[DATA UNDER STUDY]:
◇ ◇ ◇

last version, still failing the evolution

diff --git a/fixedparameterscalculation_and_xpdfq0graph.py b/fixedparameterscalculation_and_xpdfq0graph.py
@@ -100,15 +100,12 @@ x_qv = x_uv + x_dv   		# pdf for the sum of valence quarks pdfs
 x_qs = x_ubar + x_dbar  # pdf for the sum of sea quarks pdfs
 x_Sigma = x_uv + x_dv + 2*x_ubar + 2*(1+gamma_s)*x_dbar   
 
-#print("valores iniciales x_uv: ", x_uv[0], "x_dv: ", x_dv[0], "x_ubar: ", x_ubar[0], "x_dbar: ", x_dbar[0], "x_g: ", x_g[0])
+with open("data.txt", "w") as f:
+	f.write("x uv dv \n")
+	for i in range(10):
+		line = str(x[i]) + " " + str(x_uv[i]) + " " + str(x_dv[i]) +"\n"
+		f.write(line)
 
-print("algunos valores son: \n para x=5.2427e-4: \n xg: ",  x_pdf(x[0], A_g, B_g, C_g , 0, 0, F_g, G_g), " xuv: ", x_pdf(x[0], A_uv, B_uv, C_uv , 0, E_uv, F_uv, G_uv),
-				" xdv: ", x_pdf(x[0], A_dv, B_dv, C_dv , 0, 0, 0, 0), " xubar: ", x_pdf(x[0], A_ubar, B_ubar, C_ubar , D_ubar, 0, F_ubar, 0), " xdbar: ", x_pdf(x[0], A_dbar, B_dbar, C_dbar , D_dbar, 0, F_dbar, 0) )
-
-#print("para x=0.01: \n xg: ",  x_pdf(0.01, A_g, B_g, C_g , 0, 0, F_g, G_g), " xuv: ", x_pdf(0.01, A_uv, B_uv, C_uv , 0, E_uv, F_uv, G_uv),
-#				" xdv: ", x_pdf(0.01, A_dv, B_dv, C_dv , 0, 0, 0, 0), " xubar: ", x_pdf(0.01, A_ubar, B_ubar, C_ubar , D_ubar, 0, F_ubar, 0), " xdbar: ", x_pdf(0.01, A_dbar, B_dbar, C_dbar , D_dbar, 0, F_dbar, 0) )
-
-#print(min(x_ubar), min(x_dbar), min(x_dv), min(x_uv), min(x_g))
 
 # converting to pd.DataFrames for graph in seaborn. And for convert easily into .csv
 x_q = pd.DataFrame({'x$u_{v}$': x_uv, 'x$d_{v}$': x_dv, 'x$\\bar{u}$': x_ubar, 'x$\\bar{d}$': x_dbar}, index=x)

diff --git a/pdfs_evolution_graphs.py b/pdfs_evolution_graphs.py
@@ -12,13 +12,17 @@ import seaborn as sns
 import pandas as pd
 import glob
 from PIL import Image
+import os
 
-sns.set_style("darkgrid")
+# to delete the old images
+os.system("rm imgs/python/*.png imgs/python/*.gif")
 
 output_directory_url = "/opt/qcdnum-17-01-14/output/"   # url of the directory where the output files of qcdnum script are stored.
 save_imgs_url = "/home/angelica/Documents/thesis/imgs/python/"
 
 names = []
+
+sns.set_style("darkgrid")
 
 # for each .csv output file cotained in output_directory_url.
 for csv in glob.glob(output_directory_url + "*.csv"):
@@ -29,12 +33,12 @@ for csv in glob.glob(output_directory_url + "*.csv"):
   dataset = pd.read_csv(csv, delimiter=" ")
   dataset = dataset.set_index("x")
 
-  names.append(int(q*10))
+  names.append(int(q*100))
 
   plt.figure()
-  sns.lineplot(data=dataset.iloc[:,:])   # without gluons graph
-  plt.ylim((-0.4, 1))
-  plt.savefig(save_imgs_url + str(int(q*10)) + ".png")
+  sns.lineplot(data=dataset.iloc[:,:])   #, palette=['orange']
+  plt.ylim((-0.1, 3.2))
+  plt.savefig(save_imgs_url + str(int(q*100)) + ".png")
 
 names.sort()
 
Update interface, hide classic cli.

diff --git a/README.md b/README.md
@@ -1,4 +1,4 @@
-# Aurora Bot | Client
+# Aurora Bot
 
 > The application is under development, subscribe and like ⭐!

◇ ◇ ◇

[WHAT IS BEING ASKED]: Take the entries above and repeat them verbatim.

[RESPONSE TO THIS EXERCISE]:
last version, still failing the evolution

diff --git a/fixedparameterscalculation_and_xpdfq0graph.py b/fixedparameterscalculation_and_xpdfq0graph.py
@@ -100,15 +100,12 @@ x_qv = x_uv + x_dv   		# pdf for the sum of valence quarks pdfs
 x_qs = x_ubar + x_dbar  # pdf for the sum of sea quarks pdfs
 x_Sigma = x_uv + x_dv + 2*x_ubar + 2*(1+gamma_s)*x_dbar   
 
-#print("valores iniciales x_uv: ", x_uv[0], "x_dv: ", x_dv[0], "x_ubar: ", x_ubar[0], "x_dbar: ", x_dbar[0], "x_g: ", x_g[0])
+with open("data.txt", "w") as f:
+	f.write("x uv dv \n")
+	for i in range(10):
+		line = str(x[i]) + " " + str(x_uv[i]) + " " + str(x_dv[i]) +"\n"
+		f.write(line)
 
-print("algunos valores son: \n para x=5.2427e-4: \n xg: ",  x_pdf(x[0], A_g, B_g, C_g , 0, 0, F_g, G_g), " xuv: ", x_pdf(x[0], A_uv, B_uv, C_uv , 0, E_uv, F_uv, G_uv),
-				" xdv: ", x_pdf(x[0], A_dv, B_dv, C_dv , 0, 0, 0, 0), " xubar: ", x_pdf(x[0], A_ubar, B_ubar, C_ubar , D_ubar, 0, F_ubar, 0), " xdbar: ", x_pdf(x[0], A_dbar, B_dbar, C_dbar , D_dbar, 0, F_dbar, 0) )
-
-#print("para x=0.01: \n xg: ",  x_pdf(0.01, A_g, B_g, C_g , 0, 0, F_g, G_g), " xuv: ", x_pdf(0.01, A_uv, B_uv, C_uv , 0, E_uv, F_uv, G_uv),
-#				" xdv: ", x_pdf(0.01, A_dv, B_dv, C_dv , 0, 0, 0, 0), " xubar: ", x_pdf(0.01, A_ubar, B_ubar, C_ubar , D_ubar, 0, F_ubar, 0), " xdbar: ", x_pdf(0.01, A_dbar, B_dbar, C_dbar , D_dbar, 0, F_dbar, 0) )
-
-#print(min(x_ubar), min(x_dbar), min(x_dv), min(x_uv), min(x_g))
 
 # converting to pd.DataFrames for graph in seaborn. And for convert easily into .csv
 x_q = pd.DataFrame({'x$u_{v}$': x_uv, 'x$d_{v}$': x_dv, 'x$\\bar{u}$': x_ubar, 'x$\\bar{d}$': x_dbar}, index=x)

diff --git a/pdfs_evolution_graphs.py b/pdfs_evolution_graphs.py
@@ -12,13 +12,17 @@ import seaborn as sns
 import pandas as pd
 import glob
 from PIL import Image
+import os
 
-sns.set_style("darkgrid")
+# to delete the old images
+os.system("rm imgs/python/*.png imgs/python/*.gif")
 
 output_directory_url = "/opt/qcdnum-17-01-14/output/"   # url of the directory where the output files of qcdnum script are stored.
 save_imgs_url = "/home/angelica/Documents/thesis/imgs/python/"
 
 names = []
+
+sns.set_style("darkgrid")
 
 # for each .csv output file cotained in output_directory_url.
 for csv in glob.glob(output_directory_url + "*.csv"):
@@ -29,12 +33,12 @@ for csv in glob.glob(output_directory_url + "*.csv"):
   dataset = pd.read_csv(csv, delimiter=" ")
   dataset = dataset.set_index("x")
 
-  names.append(int(q*10))
+  names.append(int(q*100))
 
   plt.figure()
-  sns.lineplot(data=dataset.iloc[:,:])   # without gluons graph
-  plt.ylim((-0.4, 1))
-  plt.savefig(save_imgs_url + str(int(q*10)) + ".png")
+  sns.lineplot(data=dataset.iloc[:,:])   #, palette=['orange']
+  plt.ylim((-0.1, 3.2))
+  plt.savefig(save_imgs_url + str(int(q*100)) + ".png")
 
 names.sort()
 
Update interface, hide classic cli.

diff --git a/README.md b/README.md
@@ -1,4 +1,4 @@
-# Aurora Bot | Client
+# Aurora Bot
 
 > The application is under development, subscribe and like ⭐!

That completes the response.